The navigational aspect is seen by many of the world’s top teams as being an integral part of adventure racing, challenging the team navigator(s) mentally, whilst their bodies are wearing down physically. The challenge is more demanding at night and in terrain or weather conditions with lower visibility, with some teams often getting lost and spending many hours relocating. There are pros and cons to this navigational aspect. Although felt to be an essential part of the sport, particularly over the longer distance races, it is also this aspect that dissuades potential racers from attempting the sport and discourages many novice racers from further participation after an unpleasant navigation error or two.
It’s no surprise that the world’s leading GPS brands have not been big sponsors in the sport
In the early-2000s, the sport also realised that it had superb potential as an internet spectator sport. The best way to watch your favourite teams race over a five-day course was to issue all the teams GPS tracker devices so that the rest of the world knew where you were, what you were doing, what terrain you were in and unfortunately for the team navigators, whether you were making a big navigation mistake or not. The trackers provided no output screen or audio signals, so were of no benefit to the racing teams. They were a hugely popular hit with friends, family and supporters back home who often spent many sleepless nights and unproductive work days tracking their favourite teams. They were less popular with the teams though, as the early versions weighed in excess of 2kg and had the appearance of big, yellow bricks. Not ideal for athletes who tried everything to keep their backpack weights down.
Since then, technology has improved in leaps and bounds. Tracking devices have become smaller and lighter and now weigh less than 300g. The latest technology jump has been provided by the smartphone era. People no longer go out and buy a GPS. They go out and buy a smartphone instead, which comes standard with a built-in GPS and some type of map software. This has seen the recent introduction of a handful of smartphone apps, specifically tailored to adventure racing requirements (they allow tracking on the internet, but give no navigational information to the competitors). The technology and programming of these apps is still in its infancy, but is progressing at a rate of knots. Recent races such as the Highlands Tracks 135km in Dullstroom, Mpumalanga, which used the NevARest app on an Android platform, have acted as test runs for the developing technology.
Download NevARest app here
The results have been well received by racers and internet spectators alike. For the teams, it allows for a GPS and emergency cellphone to be a multifunctional compulsory kit. For the spectator, they can follow their friends, loved ones or favourite teams on a social media feed. For the race organiser, the biggest boon for safety and emergency planning: knowing where every team is or was last seen; knowing when they are expected in the next transition; knowing who needs to be rescued from straying off the map; and finally the comfort of having an SOS button built into the app for emergencies.

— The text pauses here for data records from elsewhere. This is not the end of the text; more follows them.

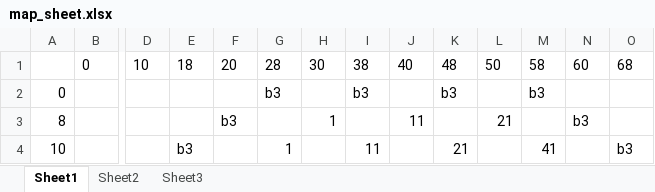
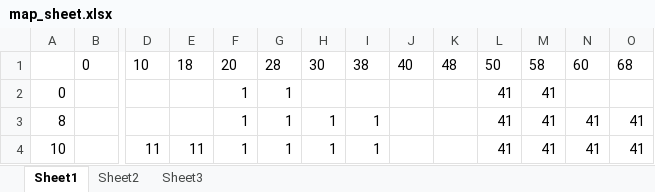
Before and after one commit to TheIronDuke5000/Pebble-breakout, an Excel workbook: tools/map_sheet.xlsx, sheet Sheet1, drawn as a sheet; only a part is shown, gaps mark what is left out; values as stored, in another font and other column widths than the file's, no borders; conditional formats not drawn; the diff covers the shown part only; the diff names each change by its address in the sheet, - before the commit and + after, or states it on an @@ line.

```diff
--- a/tools/map_sheet.xlsx (sheet Sheet1)
+++ b/tools/map_sheet.xlsx (sheet Sheet1)
-F2: (empty)
+F2: 1
-G2: b3
+G2: 1
-I2: b3
+I2: (empty)
-K2: b3
+K2: (empty)
-L2: (empty)
+L2: 41
-M2: b3
+M2: 41
-F3: b3
+F3: 1
-G3: (empty)
+G3: 1
-I3: (empty)
+I3: 1
-J3: 11
+J3: (empty)
-L3: 21
+L3: 41
-M3: (empty)
+M3: 41
-N3: b3
+N3: 41
-O3: (empty)
+O3: 41
-D4: (empty)
+D4: 11
-E4: b3
+E4: 11
-F4: (empty)
+F4: 1
-H4: (empty)
+H4: 1
-I4: 11
+I4: 1
-K4: 21
+K4: (empty)
-L4: (empty)
+L4: 41
-N4: (empty)
+N4: 41
-O4: b3
+O4: 41
```
Also changed, not shown: 114 edited cells elsewhere in this sheet, 7 other files.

Technology still has some way to go. Limiting factors are cellphone signal availability (as a team’s GPS data is sent via SMS to the internet) and cellphone battery life. The good news is that both of these limitations are continually being improved on by handset manufacturers and our local mobile service providers, making smartphone tracking apps more and more feasible in the years ahead. But why limit this technology to just adventure races? Why not use it for all your sports training, other types of activities such as rogaining, surfski paddling, hiking? The market potential is significant.
written by Nicholas Mulder in the March/April 2013 issue.
Nic has been racing since 2002, with international racing experience on six continents. He’s a founding member of the Cyanosis Adventure Racing Team (2004) and still serves as the team navigator. Some say he runs like the wind.